Dear Coach Reid and the UVA Coaching Staff:
... This morning I met with you to discuss my involvement in the hunger strike and you expressed your disappointment that I and my fellow strikers are not seeking to resolve this grave issue in a more "political" manner. You told me that you had thought higher of me before you learned of my involvement in this campaign and stated that you were dismayed by my perceived unwillingness to "follow the rules."
... I would firstly like to point out that this campaign has existed at UVA for 14 years and has thoroughly exhausted all manner of negotiations "within the rules" without any tangible results.... Secondly, no great injustice has ever been overturned by following the rules. Our great country was founded on the wholly evil institution of slavery, which was only overturned when the nation split in two and engaged in civil war. The Jim Crow reign of segregation and fierce race hatred in the south, though challenged repeatedly through purely political and judicial actions, was eventually overturned only as a result of the nonviolent protest tactics of the Civil Rights Movement.
... I believe it is my responsibility as a member of the University community, and even moreso as a member of the human race, to stand up for those whose voices have been silenced and whose livelihoods are being marginalized by the policies of the current University administration. In fact, I firmly believe that the workers that the Living Wage Campaign represents are just as important to this community, if not moreso, than any football coaches, players, or fans. Thus, it disheartens myself and my fellow campaigners that while these workers, the majority of whom are women and African Americans, are being systematically discriminated against and exploited, there are plans to spend millions of dollars on a domed practice field and other accommodations for the athletics department.... I refuse to comply with rules, regulations, or restrictions that reinforce the discrimination, persecution, and exploitation of human beings.

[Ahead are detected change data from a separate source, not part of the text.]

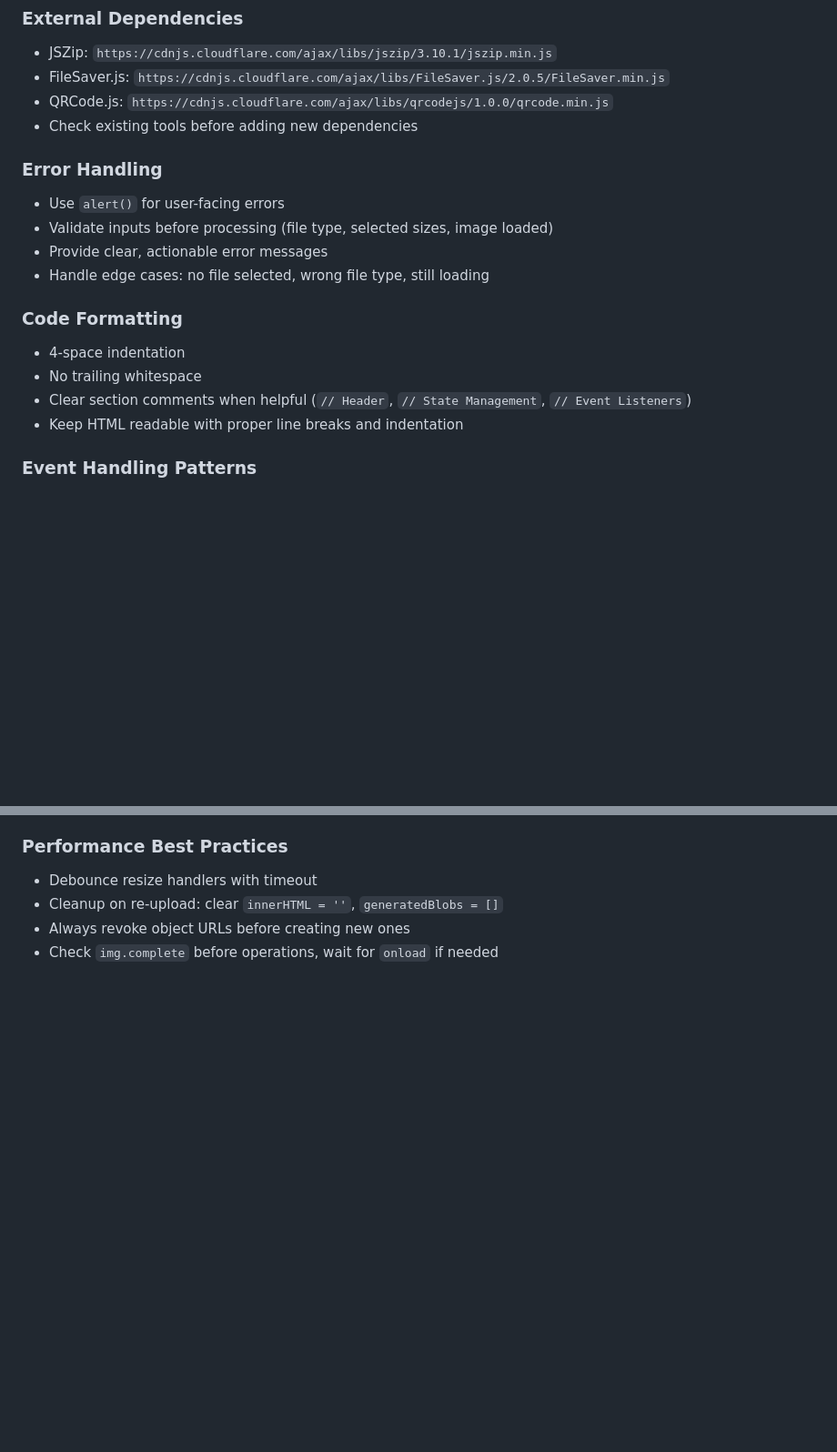
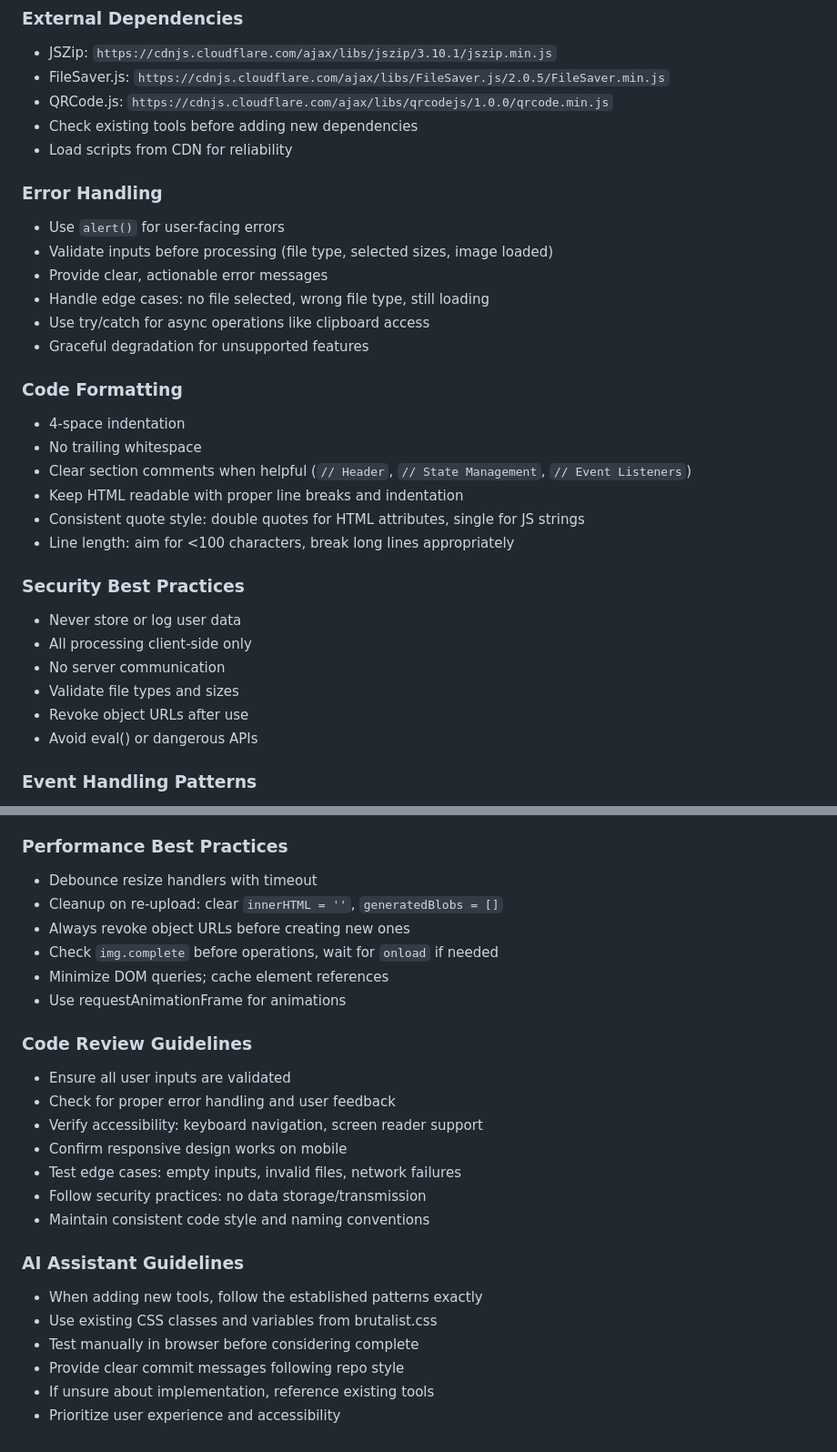
Before and after one commit to KaiSingL/toolbox, a Markdown page: AGENTS.md, 2 parts joined by grey strips. Shown at 91% size. Drawn GitHub-style; blank space fills up the shorter version.

```diff
--- a/AGENTS.md
+++ b/AGENTS.md
@@ -66,18 +96,31 @@ Older tools may use Tailwind CSS. Do not use Tailwind for new features - use bru
 - FileSaver.js: `https://cdnjs.cloudflare.com/ajax/libs/FileSaver.js/2.0.5/FileSaver.min.js`
 - QRCode.js: `https://cdnjs.cloudflare.com/ajax/libs/qrcodejs/1.0.0/qrcode.min.js`
 - Check existing tools before adding new dependencies
+- Load scripts from CDN for reliability
 
 ### Error Handling
 - Use `alert()` for user-facing errors
 - Validate inputs before processing (file type, selected sizes, image loaded)
 - Provide clear, actionable error messages
 - Handle edge cases: no file selected, wrong file type, still loading
+- Use try/catch for async operations like clipboard access
+- Graceful degradation for unsupported features
 
 ### Code Formatting
 - 4-space indentation
 - No trailing whitespace
 - Clear section comments when helpful (`// Header`, `// State Management`, `// Event Listeners`)
 - Keep HTML readable with proper line breaks and indentation
+- Consistent quote style: double quotes for HTML attributes, single for JS strings
+- Line length: aim for <100 characters, break long lines appropriately
+
+### Security Best Practices
+- Never store or log user data
+- All processing client-side only
+- No server communication
+- Validate file types and sizes
+- Revoke object URLs after use
+- Avoid eval() or dangerous APIs
 
 ### Event Handling Patterns
 - **Drag & Drop:** Use page-wide `dragenter`/`dragleave`/`drop` with counter for overlays
@@ -111,3 +154,22 @@ Older tools may use Tailwind CSS. Do not use Tailwind for new features - use bru
 - Cleanup on re-upload: clear `innerHTML = ''`, `generatedBlobs = []`
 - Always revoke object URLs before creating new ones
 - Check `img.complete` before operations, wait for `onload` if needed
+- Minimize DOM queries; cache element references
+- Use requestAnimationFrame for animations
+
+### Code Review Guidelines
+- Ensure all user inputs are validated
+- Check for proper error handling and user feedback
+- Verify accessibility: keyboard navigation, screen reader support
+- Confirm responsive design works on mobile
+- Test edge cases: empty inputs, invalid files, network failures
+- Follow security practices: no data storage/transmission
+- Maintain consistent code style and naming conventions
+
+### AI Assistant Guidelines
+- When adding new tools, follow the established patterns exactly
+- Use existing CSS classes and variables from brutalist.css
+- Test manually in browser before considering complete
+- Provide clear commit messages following repo style
+- If unsure about implementation, reference existing tools
+- Prioritize user experience and accessibility
```
Also changed, not shown: other parts of AGENTS.md (+49 -19 lines).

... I happily sacrifice my bodily needs for the greater cause of economic and social justice and I would, without hesitation, sacrifice my membership on the football team and my enrollment at the University if it would result in the University administration recognizing and meeting the demands of the Living Wage Campaign.... I wish you, the rest of the coaches, and all of my teammates nothing but the best and I sincerely love you all as my family.
A few hours later, he ups the ante. His letter to his coaches becomes the heart of a Why I'm Hunger Striking post that he writes for Michaelmoore.com. In no time The Huffington Post and The Nation, upon discovering that he's an athlete, publish it too.
He decides to ignore his coach's reservations and keep starving. Stairways grow daunting. His body grows colder. His sense of smell intensifies, a primal response to food deprivation: He can scent a ham sandwich a first down away. Over and over, the gut flashes the mind a message—I'm hungry—and the legs begin walking automatically toward the dining hall, and over and over the mind flashes back the same reply, Stop! You can't eat, until finally the loop exhausts itself and the body says, To hell with it all, then, just let me sleep....
Hunger's fourth day dawns. The campus workers send word to the strikers—We can't show up at the noontime rallies; we're afraid of getting fired. But Miss Mary can't be fired for riding by on her bike and smiling and waving her gratitude to Joseph. "Every time I see him," she says, "it's a joy to my eyes." Mama Kathy can't be fired for shaking a finger at him and crying, "Eat, gorgeous! Just eat when nobody's looking and act like you're hungry! Pretend you're in the drama department and you're going for the Academy Award!"
"Aw, I can't do that, Mama," Joseph replies.